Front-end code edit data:
------------------------------------------------------------

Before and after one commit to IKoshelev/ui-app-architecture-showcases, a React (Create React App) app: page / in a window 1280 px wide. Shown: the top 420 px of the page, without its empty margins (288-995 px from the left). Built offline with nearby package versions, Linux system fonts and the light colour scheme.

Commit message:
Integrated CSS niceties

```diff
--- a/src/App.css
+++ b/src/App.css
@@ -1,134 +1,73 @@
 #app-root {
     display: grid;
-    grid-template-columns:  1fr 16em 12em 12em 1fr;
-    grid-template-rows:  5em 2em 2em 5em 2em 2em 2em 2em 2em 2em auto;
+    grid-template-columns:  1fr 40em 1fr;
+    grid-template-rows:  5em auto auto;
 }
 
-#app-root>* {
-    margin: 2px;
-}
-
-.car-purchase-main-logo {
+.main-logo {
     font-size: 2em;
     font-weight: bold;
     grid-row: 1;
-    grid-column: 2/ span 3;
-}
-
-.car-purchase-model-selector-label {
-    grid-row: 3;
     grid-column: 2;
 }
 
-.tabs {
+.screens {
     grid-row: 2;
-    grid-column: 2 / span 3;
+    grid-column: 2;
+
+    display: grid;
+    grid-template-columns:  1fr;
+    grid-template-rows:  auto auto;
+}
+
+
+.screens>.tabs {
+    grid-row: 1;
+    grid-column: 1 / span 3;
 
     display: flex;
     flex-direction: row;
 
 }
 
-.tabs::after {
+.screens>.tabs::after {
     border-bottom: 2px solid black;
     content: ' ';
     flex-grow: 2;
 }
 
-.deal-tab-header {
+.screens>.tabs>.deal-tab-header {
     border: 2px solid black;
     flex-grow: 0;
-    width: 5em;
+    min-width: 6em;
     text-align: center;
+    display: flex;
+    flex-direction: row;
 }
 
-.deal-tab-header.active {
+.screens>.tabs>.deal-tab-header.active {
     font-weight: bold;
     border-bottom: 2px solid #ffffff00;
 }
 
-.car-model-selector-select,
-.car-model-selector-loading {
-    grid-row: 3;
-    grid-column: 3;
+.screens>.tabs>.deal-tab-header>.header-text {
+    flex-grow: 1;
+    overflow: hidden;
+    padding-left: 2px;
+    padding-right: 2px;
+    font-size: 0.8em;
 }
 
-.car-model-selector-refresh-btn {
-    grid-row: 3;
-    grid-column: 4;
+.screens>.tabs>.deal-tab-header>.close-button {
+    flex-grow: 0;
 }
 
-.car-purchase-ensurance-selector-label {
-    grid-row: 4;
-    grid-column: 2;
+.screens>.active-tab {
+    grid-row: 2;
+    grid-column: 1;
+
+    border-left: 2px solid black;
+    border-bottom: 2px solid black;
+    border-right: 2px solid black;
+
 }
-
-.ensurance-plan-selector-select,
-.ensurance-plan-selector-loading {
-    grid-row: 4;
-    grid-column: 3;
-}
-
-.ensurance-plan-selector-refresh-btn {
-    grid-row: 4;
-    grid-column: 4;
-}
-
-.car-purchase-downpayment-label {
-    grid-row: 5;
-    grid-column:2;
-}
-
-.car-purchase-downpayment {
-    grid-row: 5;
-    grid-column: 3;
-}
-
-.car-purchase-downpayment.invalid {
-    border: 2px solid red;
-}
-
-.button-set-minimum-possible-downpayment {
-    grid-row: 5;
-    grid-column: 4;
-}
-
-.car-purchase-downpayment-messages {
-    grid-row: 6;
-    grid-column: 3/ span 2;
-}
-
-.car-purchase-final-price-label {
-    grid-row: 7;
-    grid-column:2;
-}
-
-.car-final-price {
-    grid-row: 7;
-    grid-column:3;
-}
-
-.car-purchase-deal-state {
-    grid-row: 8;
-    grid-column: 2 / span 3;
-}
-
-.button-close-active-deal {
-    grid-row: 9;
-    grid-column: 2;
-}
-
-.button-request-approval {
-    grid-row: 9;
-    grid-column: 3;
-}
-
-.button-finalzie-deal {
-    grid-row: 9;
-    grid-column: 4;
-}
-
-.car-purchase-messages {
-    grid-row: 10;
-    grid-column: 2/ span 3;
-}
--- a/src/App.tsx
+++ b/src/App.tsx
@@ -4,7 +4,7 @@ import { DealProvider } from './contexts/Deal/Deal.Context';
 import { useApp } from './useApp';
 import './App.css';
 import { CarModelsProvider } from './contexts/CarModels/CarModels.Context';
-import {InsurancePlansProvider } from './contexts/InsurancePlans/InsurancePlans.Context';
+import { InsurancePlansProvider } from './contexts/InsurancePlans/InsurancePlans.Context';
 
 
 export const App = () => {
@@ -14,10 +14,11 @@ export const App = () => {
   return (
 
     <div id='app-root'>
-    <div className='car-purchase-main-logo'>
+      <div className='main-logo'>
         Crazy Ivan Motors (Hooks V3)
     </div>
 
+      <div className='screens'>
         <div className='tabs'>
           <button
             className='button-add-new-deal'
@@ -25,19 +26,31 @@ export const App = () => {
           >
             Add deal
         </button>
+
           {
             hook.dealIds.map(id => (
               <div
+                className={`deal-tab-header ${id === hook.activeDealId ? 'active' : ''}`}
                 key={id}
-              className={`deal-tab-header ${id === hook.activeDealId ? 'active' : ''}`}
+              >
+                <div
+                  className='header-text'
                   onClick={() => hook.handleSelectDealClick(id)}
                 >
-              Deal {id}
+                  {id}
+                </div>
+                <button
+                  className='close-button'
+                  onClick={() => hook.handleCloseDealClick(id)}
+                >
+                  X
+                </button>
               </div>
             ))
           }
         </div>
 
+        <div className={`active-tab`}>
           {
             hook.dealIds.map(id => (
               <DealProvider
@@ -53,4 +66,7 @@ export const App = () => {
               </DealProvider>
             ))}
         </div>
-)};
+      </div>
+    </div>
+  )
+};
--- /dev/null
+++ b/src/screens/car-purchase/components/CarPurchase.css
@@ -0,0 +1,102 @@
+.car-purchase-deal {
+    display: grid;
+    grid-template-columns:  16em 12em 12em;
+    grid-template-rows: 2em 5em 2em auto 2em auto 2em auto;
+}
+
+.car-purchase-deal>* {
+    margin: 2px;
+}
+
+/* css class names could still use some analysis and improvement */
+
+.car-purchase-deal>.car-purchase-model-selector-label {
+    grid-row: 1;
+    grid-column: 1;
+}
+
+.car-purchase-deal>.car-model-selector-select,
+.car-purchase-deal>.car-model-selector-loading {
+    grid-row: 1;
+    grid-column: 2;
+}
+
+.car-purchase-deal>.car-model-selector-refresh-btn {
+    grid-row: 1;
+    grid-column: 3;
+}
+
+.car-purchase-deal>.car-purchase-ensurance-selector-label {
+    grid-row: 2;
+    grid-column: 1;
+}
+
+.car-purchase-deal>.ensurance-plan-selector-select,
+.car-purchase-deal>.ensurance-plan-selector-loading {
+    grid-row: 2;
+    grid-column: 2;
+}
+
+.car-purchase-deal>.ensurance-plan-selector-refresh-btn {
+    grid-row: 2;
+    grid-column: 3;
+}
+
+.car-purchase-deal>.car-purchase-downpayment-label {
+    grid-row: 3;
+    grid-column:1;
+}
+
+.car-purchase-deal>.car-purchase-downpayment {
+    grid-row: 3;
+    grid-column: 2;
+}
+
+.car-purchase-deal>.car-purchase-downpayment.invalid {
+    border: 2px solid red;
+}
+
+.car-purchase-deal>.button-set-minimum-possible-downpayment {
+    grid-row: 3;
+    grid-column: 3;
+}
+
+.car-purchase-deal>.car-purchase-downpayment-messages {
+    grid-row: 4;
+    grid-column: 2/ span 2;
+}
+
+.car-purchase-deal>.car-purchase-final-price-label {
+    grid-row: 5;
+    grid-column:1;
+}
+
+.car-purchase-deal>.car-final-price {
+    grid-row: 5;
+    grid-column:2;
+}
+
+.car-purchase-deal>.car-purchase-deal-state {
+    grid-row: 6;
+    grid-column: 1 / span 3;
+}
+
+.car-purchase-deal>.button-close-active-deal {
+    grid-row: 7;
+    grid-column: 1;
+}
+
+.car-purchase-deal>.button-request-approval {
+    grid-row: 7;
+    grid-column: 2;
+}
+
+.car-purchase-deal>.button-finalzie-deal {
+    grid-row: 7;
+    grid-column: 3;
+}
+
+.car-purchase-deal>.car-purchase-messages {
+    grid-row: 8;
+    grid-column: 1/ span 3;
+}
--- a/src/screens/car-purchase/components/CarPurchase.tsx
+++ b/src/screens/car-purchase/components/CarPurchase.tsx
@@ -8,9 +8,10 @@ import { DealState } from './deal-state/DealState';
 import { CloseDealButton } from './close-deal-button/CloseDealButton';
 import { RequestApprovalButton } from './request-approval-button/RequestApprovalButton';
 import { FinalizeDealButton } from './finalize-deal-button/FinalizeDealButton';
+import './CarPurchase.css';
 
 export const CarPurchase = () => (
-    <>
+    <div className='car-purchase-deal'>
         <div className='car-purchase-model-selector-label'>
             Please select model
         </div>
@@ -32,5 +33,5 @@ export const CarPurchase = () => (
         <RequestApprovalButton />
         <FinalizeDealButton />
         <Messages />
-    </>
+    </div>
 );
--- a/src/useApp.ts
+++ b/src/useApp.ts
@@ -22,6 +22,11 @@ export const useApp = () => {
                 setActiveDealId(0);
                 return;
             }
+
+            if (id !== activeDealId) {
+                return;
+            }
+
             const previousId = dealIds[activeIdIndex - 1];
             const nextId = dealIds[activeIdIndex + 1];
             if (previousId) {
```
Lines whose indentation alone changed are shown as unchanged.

------------------------------------------------------------

What to work on
Identify the lines above with the word "tabs". Copy them.

Exercise answer
-.tabs {
+.screens>.tabs {
-.tabs::after {
+.screens>.tabs::after {
+.screens>.tabs>.deal-tab-header {
+.screens>.tabs>.deal-tab-header.active {
+.screens>.tabs>.deal-tab-header>.header-text {
+.screens>.tabs>.deal-tab-header>.close-button {
         <div className='tabs'>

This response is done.